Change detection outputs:
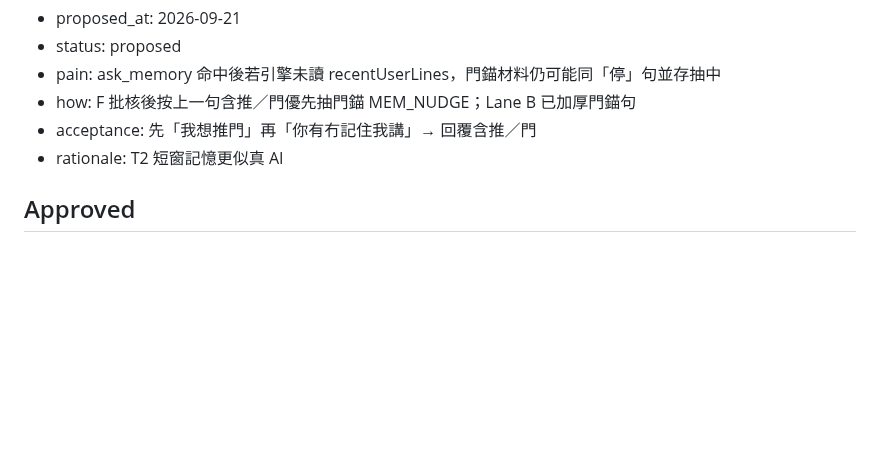
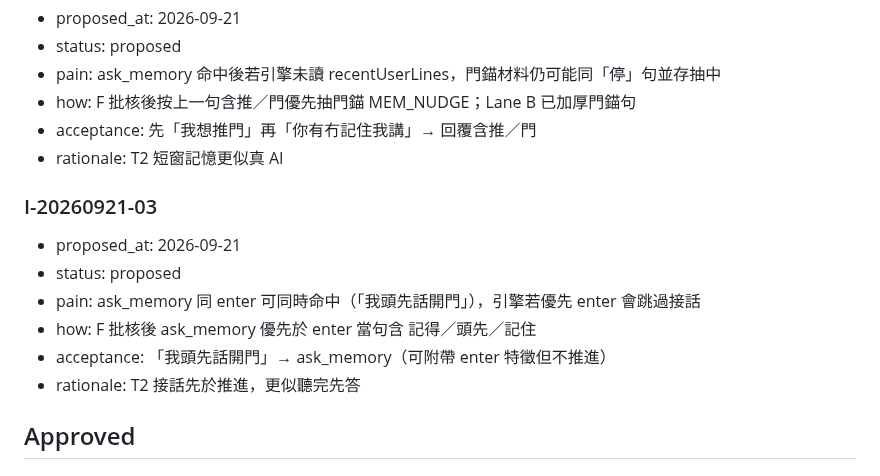
Before and after one commit to manmanchun1987/After-hours, a Markdown page: IDEAS.md, the part around the change. Drawn GitHub-style; blank space fills up the shorter version.

Commit message:
hourly 04:20: IDEAS I-20260921-03 proposed (ask_memory before enter)

```diff
--- a/IDEAS.md
+++ b/IDEAS.md
@@ -85,6 +85,14 @@ Hourly **最多加 3 條** idea，**只寫本檔**，狀態一律 `proposed`。
 - acceptance: 先「我想推門」再「你有冇記住我講」→ 回覆含推／門
 - rationale: T2 短窗記憶更似真 AI
 
+### I-20260921-03
+- proposed_at: 2026-09-21
+- status: proposed
+- pain: ask_memory 同 enter 可同時命中（「我頭先話開門」），引擎若優先 enter 會跳過接話
+- how: F 批核後 ask_memory 優先於 enter 當句含 記得／頭先／記住
+- acceptance: 「我頭先話開門」→ ask_memory（可附帶 enter 特徵但不推進）
+- rationale: T2 接話先於推進，更似聽完先答
+
 ## Approved
 
 ## Rejected / Done
```
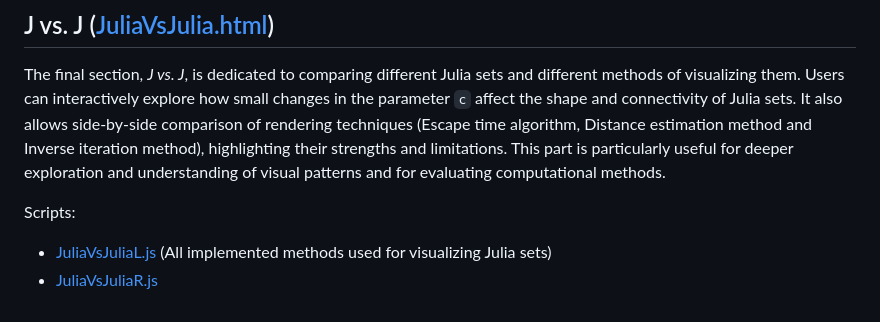
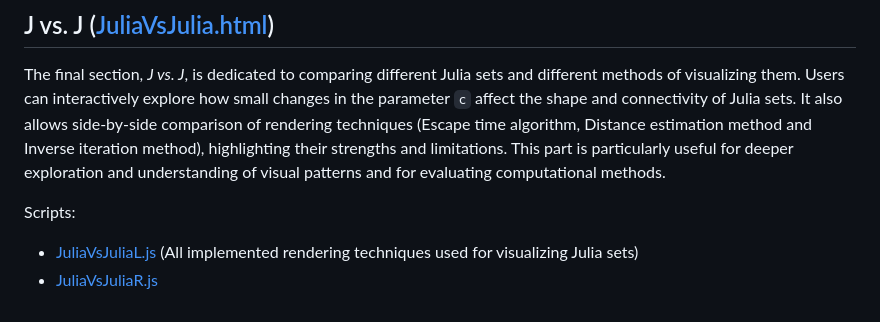
Before and after one commit to Machar6/JuliaSetGenerator, a Markdown page: README.md, the part around the change. Rendered like a GitHub page.

```diff
--- a/README.md
+++ b/README.md
@@ -60,5 +60,5 @@ Scripts:
 The final section, *J vs. J*, is dedicated to comparing different Julia sets and different methods of visualizing them. Users can interactively explore how small changes in the parameter `c` affect the shape and connectivity of Julia sets. It also allows side-by-side comparison of rendering techniques (Escape time algorithm, Distance estimation method and Inverse iteration method), highlighting their strengths and limitations. This part is particularly useful for deeper exploration and understanding of visual patterns and for evaluating computational methods.
 
 Scripts:
-- [JuliaVsJuliaL.js](https://github.com/Machar6/JuliaSetGenerator/blob/main/juliaVsjuliaL.js) (All implemented methods used for visualizing Julia sets)
+- [JuliaVsJuliaL.js](https://github.com/Machar6/JuliaSetGenerator/blob/main/juliaVsjuliaL.js) (All implemented rendering techniques used for visualizing Julia sets)
 - [JuliaVsJuliaR.js](https://github.com/Machar6/JuliaSetGenerator/blob/main/juliaVsjuliaR.js)
```
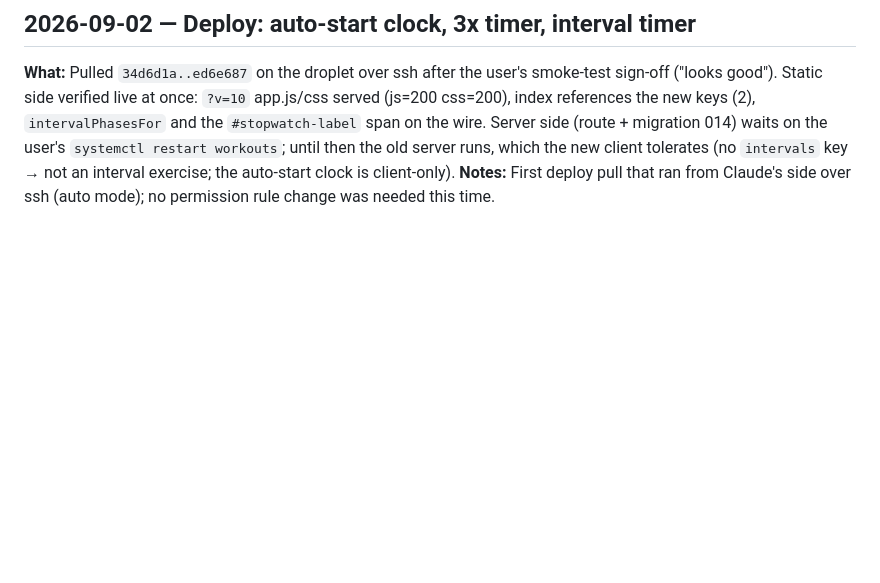
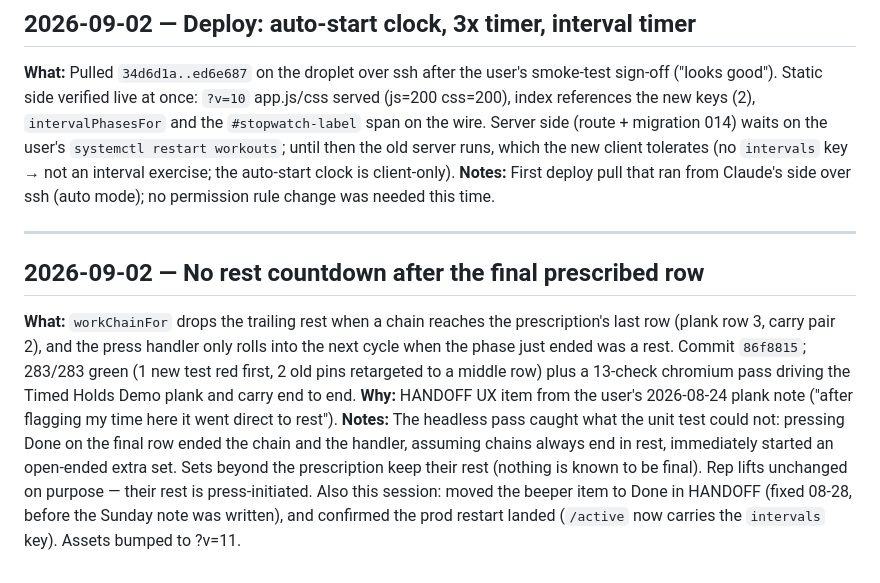
Before and after one commit to CMON1975/workouts, a Markdown page: PROCESS.md, the part around the change. Rendered like a GitHub page; blank space fills up the shorter version.

Commit message:
docs: journal the last-row rest change and HANDOFF bookkeeping
Co-Authored-By: Claude Fable 5.1 <noreply@anthropic.com>
Claude-Session: https://claude.ai/code/session_0162dr8HD2aBbce9UA2SKmVS

```diff
--- a/PROCESS.md
+++ b/PROCESS.md
@@ -260,3 +260,9 @@ Running log of work done with Claude Code.
 ## 2026-09-02 — Deploy: auto-start clock, 3x timer, interval timer
 **What:** Pulled `34d6d1a..ed6e687` on the droplet over ssh after the user's smoke-test sign-off ("looks good"). Static side verified live at once: `?v=10` app.js/css served (js=200 css=200), index references the new keys (2), `intervalPhasesFor` and the `#stopwatch-label` span on the wire. Server side (route + migration 014) waits on the user's `systemctl restart workouts`; until then the old server runs, which the new client tolerates (no `intervals` key → not an interval exercise; the auto-start clock is client-only).
 **Notes:** First deploy pull that ran from Claude's side over ssh (auto mode); no permission rule change was needed this time.
+
+---
+## 2026-09-02 — No rest countdown after the final prescribed row
+**What:** `workChainFor` drops the trailing rest when a chain reaches the prescription's last row (plank row 3, carry pair 2), and the press handler only rolls into the next cycle when the phase just ended was a rest. Commit `86f8815`; 283/283 green (1 new test red first, 2 old pins retargeted to a middle row) plus a 13-check chromium pass driving the Timed Holds Demo plank and carry end to end.
+**Why:** HANDOFF UX item from the user's 2026-08-24 plank note ("after flagging my time here it went direct to rest").
+**Notes:** The headless pass caught what the unit test could not: pressing Done on the final row ended the chain and the handler, assuming chains always end in rest, immediately started an open-ended extra set. Sets beyond the prescription keep their rest (nothing is known to be final). Rep lifts unchanged on purpose — their rest is press-initiated. Also this session: moved the beeper item to Done in HANDOFF (fixed 08-28, before the Sunday note was written), and confirmed the prod restart landed (`/active` now carries the `intervals` key). Assets bumped to ?v=11.
```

> [About this exercise] Pictures don't belong in the copy. Restate all the entries exactly.

> [Task solution]
Before and after one commit to manmanchun1987/After-hours, a Markdown page: IDEAS.md, the part around the change. Drawn GitHub-style; blank space fills up the shorter version.

Commit message:
hourly 04:20: IDEAS I-20260921-03 proposed (ask_memory before enter)

```diff
--- a/IDEAS.md
+++ b/IDEAS.md
@@ -85,6 +85,14 @@ Hourly **最多加 3 條** idea，**只寫本檔**，狀態一律 `proposed`。
 - acceptance: 先「我想推門」再「你有冇記住我講」→ 回覆含推／門
 - rationale: T2 短窗記憶更似真 AI
 
+### I-20260921-03
+- proposed_at: 2026-09-21
+- status: proposed
+- pain: ask_memory 同 enter 可同時命中（「我頭先話開門」），引擎若優先 enter 會跳過接話
+- how: F 批核後 ask_memory 優先於 enter 當句含 記得／頭先／記住
+- acceptance: 「我頭先話開門」→ ask_memory（可附帶 enter 特徵但不推進）
+- rationale: T2 接話先於推進，更似聽完先答
+
 ## Approved
 
 ## Rejected / Done
```
Before and after one commit to Machar6/JuliaSetGenerator, a Markdown page: README.md, the part around the change. Rendered like a GitHub page.

```diff
--- a/README.md
+++ b/README.md
@@ -60,5 +60,5 @@ Scripts:
 The final section, *J vs. J*, is dedicated to comparing different Julia sets and different methods of visualizing them. Users can interactively explore how small changes in the parameter `c` affect the shape and connectivity of Julia sets. It also allows side-by-side comparison of rendering techniques (Escape time algorithm, Distance estimation method and Inverse iteration method), highlighting their strengths and limitations. This part is particularly useful for deeper exploration and understanding of visual patterns and for evaluating computational methods.
 
 Scripts:
-- [JuliaVsJuliaL.js](https://github.com/Machar6/JuliaSetGenerator/blob/main/juliaVsjuliaL.js) (All implemented methods used for visualizing Julia sets)
+- [JuliaVsJuliaL.js](https://github.com/Machar6/JuliaSetGenerator/blob/main/juliaVsjuliaL.js) (All implemented rendering techniques used for visualizing Julia sets)
 - [JuliaVsJuliaR.js](https://github.com/Machar6/JuliaSetGenerator/blob/main/juliaVsjuliaR.js)
```
Before and after one commit to CMON1975/workouts, a Markdown page: PROCESS.md, the part around the change. Rendered like a GitHub page; blank space fills up the shorter version.

Commit message:
docs: journal the last-row rest change and HANDOFF bookkeeping
Co-Authored-By: Claude Fable 5.1 <noreply@anthropic.com>
Claude-Session: https://claude.ai/code/session_0162dr8HD2aBbce9UA2SKmVS

```diff
--- a/PROCESS.md
+++ b/PROCESS.md
@@ -260,3 +260,9 @@ Running log of work done with Claude Code.
 ## 2026-09-02 — Deploy: auto-start clock, 3x timer, interval timer
 **What:** Pulled `34d6d1a..ed6e687` on the droplet over ssh after the user's smoke-test sign-off ("looks good"). Static side verified live at once: `?v=10` app.js/css served (js=200 css=200), index references the new keys (2), `intervalPhasesFor` and the `#stopwatch-label` span on the wire. Server side (route + migration 014) waits on the user's `systemctl restart workouts`; until then the old server runs, which the new client tolerates (no `intervals` key → not an interval exercise; the auto-start clock is client-only).
 **Notes:** First deploy pull that ran from Claude's side over ssh (auto mode); no permission rule change was needed this time.
+
+---
+## 2026-09-02 — No rest countdown after the final prescribed row
+**What:** `workChainFor` drops the trailing rest when a chain reaches the prescription's last row (plank row 3, carry pair 2), and the press handler only rolls into the next cycle when the phase just ended was a rest. Commit `86f8815`; 283/283 green (1 new test red first, 2 old pins retargeted to a middle row) plus a 13-check chromium pass driving the Timed Holds Demo plank and carry end to end.
+**Why:** HANDOFF UX item from the user's 2026-08-24 plank note ("after flagging my time here it went direct to rest").
+**Notes:** The headless pass caught what the unit test could not: pressing Done on the final row ended the chain and the handler, assuming chains always end in rest, immediately started an open-ended extra set. Sets beyond the prescription keep their rest (nothing is known to be final). Rep lifts unchanged on purpose — their rest is press-initiated. Also this session: moved the beeper item to Done in HANDOFF (fixed 08-28, before the Sunday note was written), and confirmed the prod restart landed (`/active` now carries the `intervals` key). Assets bumped to ?v=11.
```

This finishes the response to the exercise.